(Revision comparison data)
[Start of Attachment]
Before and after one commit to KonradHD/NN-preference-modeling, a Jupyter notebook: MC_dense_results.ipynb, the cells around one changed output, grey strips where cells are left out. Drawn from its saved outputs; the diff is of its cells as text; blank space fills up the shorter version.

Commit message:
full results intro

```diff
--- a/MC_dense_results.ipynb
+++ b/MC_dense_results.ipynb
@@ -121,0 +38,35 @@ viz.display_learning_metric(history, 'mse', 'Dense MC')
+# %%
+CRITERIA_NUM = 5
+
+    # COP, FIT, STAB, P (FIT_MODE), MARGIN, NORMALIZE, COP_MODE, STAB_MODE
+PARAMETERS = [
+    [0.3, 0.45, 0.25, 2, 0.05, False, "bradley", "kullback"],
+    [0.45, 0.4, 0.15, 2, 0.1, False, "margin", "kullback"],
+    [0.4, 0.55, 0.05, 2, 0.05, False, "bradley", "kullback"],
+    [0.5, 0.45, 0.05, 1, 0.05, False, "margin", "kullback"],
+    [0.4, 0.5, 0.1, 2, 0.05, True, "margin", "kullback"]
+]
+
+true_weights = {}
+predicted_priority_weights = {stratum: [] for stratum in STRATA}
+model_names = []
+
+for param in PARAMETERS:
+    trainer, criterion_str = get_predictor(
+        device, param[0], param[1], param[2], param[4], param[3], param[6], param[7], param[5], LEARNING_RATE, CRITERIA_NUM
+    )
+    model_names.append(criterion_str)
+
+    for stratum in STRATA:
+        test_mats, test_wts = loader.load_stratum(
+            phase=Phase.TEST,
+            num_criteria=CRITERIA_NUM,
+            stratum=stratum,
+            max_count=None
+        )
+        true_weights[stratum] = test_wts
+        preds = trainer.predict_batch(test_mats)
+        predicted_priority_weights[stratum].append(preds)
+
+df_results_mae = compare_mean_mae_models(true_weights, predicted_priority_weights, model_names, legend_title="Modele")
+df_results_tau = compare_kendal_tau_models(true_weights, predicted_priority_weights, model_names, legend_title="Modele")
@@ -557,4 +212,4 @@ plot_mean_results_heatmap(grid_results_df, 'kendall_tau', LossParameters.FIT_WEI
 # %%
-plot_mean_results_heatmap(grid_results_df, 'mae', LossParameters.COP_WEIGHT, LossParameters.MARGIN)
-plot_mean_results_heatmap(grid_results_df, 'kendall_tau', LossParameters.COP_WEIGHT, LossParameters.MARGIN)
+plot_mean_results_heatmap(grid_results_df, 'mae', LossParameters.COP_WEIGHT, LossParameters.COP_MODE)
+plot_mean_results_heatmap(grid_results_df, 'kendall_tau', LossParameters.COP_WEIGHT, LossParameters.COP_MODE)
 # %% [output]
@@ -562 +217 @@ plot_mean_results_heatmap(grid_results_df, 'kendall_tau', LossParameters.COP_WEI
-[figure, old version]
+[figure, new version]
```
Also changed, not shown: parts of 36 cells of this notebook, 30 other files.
[End of Attachment]
[Start of Attachment]
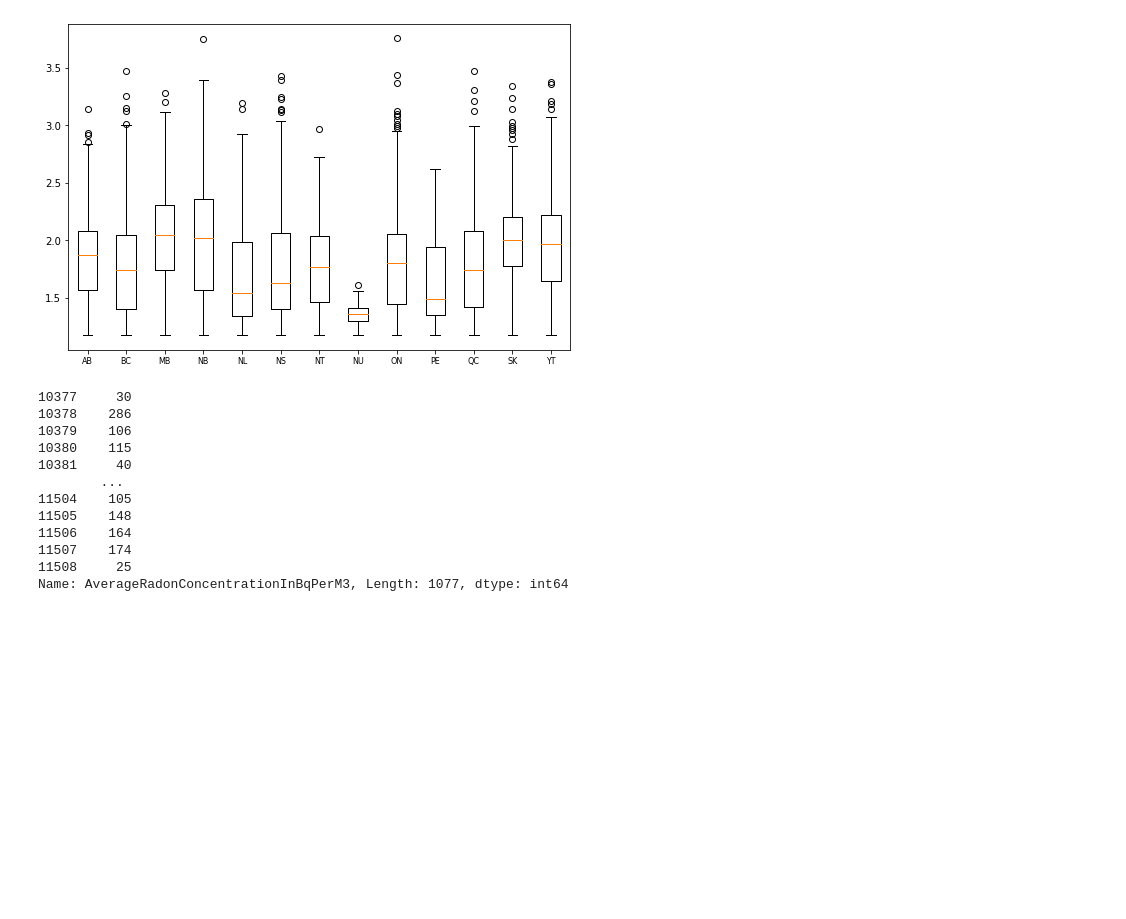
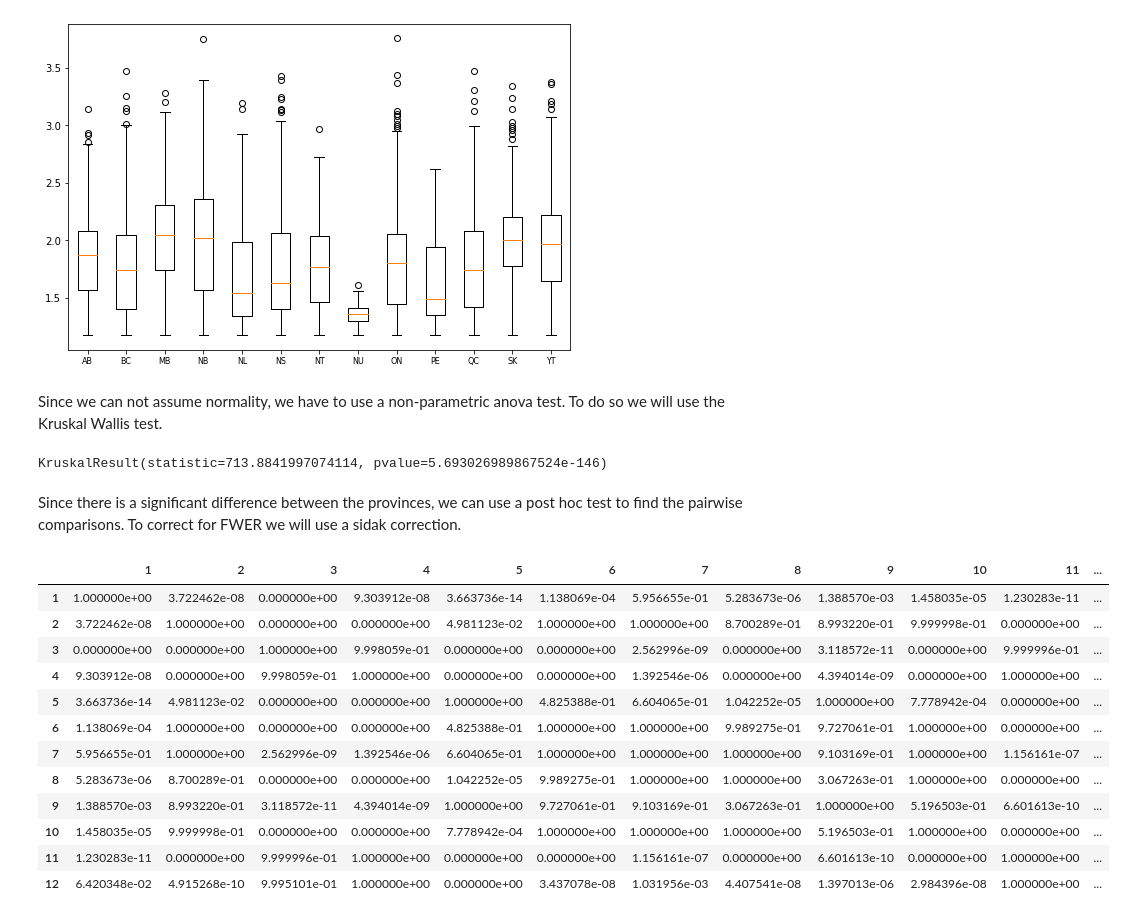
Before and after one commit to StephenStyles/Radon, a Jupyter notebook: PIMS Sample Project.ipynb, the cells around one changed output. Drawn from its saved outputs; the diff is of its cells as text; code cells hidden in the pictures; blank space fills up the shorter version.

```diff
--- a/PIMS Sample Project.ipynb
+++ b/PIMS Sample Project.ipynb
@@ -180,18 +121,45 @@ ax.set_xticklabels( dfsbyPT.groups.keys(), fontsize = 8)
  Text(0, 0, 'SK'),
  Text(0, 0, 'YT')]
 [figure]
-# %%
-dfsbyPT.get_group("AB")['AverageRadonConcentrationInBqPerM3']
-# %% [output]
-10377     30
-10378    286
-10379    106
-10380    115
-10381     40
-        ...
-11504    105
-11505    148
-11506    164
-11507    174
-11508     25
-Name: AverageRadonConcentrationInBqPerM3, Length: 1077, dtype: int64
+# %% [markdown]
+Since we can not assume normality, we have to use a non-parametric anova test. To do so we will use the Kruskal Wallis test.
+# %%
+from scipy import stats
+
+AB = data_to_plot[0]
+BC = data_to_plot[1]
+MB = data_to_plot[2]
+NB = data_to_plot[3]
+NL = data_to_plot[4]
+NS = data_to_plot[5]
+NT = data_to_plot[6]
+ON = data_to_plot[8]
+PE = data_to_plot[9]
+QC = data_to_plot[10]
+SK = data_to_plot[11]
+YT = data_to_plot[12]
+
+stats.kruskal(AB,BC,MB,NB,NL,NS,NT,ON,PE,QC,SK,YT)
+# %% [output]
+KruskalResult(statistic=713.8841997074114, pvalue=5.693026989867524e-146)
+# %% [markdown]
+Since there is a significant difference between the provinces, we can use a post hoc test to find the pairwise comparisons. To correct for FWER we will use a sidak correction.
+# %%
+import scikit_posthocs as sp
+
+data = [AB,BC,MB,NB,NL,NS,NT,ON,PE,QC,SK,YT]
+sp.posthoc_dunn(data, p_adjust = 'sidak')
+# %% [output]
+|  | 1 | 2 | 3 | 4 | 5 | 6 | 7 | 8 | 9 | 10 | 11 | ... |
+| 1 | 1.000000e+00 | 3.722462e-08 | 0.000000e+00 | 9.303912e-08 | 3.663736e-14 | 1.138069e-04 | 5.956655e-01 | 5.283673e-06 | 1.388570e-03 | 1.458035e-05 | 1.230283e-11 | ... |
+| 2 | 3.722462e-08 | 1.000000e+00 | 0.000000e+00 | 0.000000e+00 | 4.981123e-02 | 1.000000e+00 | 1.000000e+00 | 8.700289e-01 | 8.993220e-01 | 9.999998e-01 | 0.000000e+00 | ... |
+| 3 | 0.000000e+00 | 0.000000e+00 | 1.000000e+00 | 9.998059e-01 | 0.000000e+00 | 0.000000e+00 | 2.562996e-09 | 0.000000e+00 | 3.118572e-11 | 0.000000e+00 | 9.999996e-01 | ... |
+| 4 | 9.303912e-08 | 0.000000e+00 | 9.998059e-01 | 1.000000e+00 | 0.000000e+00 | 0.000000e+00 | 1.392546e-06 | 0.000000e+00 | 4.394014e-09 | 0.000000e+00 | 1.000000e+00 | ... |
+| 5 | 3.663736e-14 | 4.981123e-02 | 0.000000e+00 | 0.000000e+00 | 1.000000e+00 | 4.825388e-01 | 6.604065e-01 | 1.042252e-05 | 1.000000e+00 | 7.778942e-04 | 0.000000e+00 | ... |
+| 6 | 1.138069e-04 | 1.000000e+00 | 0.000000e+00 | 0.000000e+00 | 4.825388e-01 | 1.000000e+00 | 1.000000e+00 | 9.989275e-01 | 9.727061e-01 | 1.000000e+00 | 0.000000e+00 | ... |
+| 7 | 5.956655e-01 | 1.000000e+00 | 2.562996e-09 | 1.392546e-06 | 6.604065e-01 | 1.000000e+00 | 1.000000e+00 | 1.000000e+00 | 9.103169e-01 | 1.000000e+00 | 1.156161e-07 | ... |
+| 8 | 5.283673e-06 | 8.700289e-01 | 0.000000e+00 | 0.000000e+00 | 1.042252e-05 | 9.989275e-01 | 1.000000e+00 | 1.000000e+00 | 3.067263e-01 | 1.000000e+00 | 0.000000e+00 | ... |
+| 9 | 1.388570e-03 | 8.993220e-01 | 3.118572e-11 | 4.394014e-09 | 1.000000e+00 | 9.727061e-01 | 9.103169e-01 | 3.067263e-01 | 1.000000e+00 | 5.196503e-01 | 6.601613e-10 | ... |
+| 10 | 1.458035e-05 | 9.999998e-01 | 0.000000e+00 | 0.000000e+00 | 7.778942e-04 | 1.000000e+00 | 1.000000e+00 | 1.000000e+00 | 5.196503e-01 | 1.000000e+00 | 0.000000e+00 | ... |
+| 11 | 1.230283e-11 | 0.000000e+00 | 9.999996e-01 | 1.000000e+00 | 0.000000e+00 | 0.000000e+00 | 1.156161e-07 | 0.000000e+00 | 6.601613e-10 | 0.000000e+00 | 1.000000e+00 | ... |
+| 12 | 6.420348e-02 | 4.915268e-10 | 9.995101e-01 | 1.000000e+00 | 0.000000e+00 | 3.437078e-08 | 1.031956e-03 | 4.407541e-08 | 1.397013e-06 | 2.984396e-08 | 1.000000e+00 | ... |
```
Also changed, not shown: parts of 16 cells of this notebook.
[End of Attachment]
[Start of Attachment]
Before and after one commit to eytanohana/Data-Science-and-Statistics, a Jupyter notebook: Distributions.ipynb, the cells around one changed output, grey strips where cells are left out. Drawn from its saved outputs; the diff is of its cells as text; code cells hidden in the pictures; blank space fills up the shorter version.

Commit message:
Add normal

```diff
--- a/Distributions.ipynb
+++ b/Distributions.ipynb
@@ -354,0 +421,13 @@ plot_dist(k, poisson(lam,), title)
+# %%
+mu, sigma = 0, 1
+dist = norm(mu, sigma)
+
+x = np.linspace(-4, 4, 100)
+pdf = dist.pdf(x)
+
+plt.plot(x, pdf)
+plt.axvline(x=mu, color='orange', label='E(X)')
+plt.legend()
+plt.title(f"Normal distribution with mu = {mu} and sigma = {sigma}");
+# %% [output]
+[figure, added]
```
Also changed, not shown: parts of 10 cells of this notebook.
[End of Attachment]
◆ WHAT IS EXPECTED:
Write only the number of lines above in which the word "ipynb" is found.

◆ RESULT BELOW:
9